### What you will do
Compute how many lines below contain the word "color" and respond with that number only.

### Data under study
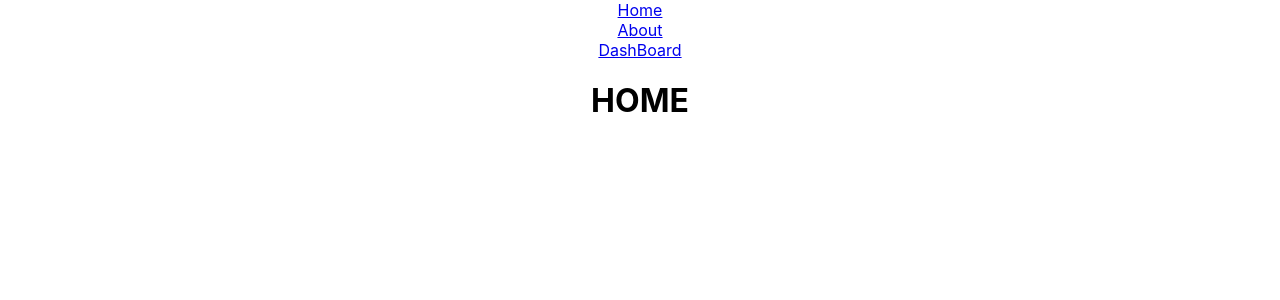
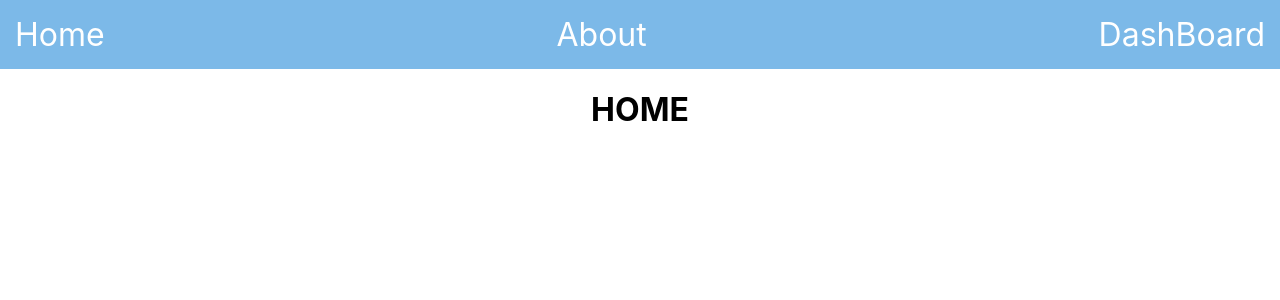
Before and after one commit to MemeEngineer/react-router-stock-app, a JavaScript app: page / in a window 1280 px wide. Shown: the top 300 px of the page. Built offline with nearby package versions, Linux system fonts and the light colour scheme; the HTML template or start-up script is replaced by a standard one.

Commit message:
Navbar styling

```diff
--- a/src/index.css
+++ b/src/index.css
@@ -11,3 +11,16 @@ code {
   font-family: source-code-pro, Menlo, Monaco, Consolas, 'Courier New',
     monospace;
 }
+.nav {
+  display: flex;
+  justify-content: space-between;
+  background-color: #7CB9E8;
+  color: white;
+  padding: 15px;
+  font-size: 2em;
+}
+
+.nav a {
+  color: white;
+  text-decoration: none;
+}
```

==

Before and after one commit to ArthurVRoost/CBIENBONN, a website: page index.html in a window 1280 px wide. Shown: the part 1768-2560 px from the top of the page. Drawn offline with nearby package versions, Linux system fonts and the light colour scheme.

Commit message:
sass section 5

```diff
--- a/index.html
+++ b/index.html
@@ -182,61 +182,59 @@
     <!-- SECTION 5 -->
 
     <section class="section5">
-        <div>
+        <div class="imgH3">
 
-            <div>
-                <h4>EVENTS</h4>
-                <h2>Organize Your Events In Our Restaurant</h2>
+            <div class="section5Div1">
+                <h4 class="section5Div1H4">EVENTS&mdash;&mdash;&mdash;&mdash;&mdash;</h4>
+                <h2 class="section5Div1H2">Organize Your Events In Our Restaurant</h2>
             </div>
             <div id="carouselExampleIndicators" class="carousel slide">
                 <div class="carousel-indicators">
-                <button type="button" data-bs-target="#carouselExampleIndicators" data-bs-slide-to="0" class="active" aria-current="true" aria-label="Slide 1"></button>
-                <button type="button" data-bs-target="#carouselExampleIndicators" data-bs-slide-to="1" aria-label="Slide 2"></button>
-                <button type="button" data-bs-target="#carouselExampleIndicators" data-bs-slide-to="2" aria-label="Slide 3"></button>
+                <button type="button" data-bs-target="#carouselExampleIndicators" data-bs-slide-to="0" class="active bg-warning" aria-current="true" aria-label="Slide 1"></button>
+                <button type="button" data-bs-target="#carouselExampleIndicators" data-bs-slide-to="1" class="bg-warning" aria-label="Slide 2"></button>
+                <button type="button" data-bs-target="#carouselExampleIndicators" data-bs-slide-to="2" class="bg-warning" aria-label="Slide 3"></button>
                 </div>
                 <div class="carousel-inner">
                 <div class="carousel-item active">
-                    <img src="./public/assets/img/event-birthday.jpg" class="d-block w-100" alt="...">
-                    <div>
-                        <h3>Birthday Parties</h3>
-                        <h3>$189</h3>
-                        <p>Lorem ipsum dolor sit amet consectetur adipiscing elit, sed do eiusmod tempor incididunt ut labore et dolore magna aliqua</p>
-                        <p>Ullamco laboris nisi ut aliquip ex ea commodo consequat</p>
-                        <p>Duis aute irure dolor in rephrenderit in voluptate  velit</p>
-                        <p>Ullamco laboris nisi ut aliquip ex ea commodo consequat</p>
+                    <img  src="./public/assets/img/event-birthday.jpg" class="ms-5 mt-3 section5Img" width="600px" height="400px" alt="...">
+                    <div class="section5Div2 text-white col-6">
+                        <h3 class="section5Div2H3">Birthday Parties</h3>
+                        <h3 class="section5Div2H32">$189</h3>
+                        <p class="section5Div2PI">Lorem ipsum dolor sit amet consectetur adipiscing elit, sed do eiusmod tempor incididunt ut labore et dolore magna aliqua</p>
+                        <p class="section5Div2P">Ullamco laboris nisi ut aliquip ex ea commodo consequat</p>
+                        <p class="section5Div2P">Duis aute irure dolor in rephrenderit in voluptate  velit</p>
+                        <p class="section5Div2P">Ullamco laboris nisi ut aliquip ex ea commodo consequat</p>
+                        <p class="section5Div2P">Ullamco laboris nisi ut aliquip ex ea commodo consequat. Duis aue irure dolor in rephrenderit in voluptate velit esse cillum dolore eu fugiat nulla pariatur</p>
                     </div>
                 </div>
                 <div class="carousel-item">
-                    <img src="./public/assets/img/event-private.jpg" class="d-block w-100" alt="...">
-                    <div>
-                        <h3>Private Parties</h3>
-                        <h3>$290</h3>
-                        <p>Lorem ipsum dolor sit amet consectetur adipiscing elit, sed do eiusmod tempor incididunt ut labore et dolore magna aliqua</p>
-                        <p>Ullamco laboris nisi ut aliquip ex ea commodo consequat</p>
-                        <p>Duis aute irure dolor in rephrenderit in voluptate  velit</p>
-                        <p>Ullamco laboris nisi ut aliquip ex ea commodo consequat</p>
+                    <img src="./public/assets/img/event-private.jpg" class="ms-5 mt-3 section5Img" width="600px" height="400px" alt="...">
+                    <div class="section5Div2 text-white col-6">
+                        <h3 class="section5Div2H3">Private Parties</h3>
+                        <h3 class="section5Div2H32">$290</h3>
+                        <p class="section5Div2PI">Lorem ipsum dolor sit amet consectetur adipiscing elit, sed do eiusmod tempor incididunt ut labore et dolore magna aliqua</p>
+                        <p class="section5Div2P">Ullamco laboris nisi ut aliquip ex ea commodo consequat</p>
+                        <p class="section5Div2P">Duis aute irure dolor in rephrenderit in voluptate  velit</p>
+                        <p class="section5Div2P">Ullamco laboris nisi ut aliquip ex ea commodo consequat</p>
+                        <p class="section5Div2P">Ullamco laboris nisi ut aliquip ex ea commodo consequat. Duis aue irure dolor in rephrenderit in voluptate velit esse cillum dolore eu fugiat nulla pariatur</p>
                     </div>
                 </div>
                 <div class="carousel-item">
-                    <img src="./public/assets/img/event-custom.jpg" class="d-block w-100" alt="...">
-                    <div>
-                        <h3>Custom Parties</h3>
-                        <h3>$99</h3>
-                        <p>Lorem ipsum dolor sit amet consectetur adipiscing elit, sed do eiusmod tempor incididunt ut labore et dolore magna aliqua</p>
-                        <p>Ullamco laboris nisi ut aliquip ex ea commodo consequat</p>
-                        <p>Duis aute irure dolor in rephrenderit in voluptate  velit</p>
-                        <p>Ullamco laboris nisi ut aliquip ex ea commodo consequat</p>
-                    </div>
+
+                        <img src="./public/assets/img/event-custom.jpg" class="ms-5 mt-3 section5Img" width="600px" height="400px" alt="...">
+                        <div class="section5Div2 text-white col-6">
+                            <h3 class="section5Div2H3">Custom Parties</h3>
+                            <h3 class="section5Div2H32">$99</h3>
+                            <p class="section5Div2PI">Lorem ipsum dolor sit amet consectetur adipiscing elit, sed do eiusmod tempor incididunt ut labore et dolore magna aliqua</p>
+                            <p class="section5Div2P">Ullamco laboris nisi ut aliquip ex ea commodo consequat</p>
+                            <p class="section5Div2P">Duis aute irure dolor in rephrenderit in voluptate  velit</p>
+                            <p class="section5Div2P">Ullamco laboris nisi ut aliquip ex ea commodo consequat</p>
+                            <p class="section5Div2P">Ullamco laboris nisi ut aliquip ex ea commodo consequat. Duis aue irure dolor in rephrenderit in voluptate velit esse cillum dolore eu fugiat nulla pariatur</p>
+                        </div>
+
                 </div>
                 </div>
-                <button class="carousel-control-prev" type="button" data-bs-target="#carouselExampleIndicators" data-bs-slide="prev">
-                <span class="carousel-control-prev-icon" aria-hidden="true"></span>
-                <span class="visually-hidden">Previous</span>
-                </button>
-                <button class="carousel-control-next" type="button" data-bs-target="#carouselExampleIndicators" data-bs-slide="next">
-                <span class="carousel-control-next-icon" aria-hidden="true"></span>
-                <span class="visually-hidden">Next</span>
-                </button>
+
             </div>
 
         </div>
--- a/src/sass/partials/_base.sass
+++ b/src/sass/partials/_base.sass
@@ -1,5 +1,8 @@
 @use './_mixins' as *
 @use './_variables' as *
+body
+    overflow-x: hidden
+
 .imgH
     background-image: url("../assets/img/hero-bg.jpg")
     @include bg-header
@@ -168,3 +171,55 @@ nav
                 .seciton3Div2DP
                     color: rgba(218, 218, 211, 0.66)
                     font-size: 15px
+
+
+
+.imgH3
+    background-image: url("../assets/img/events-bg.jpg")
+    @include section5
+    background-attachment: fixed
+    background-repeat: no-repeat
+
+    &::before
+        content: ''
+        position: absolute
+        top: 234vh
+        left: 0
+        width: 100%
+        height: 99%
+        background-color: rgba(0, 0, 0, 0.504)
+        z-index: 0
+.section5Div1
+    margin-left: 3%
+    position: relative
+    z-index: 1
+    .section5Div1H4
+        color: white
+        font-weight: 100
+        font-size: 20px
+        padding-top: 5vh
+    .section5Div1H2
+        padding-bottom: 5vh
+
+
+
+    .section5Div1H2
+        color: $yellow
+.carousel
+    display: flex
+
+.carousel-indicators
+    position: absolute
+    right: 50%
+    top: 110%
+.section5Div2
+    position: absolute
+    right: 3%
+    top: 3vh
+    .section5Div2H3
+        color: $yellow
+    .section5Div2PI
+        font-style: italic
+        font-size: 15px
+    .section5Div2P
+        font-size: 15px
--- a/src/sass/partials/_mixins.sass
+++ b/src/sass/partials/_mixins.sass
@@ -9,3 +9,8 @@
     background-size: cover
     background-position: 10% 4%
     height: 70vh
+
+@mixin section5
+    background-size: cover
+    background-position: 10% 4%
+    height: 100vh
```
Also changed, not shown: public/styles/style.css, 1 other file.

### Exercise answer
8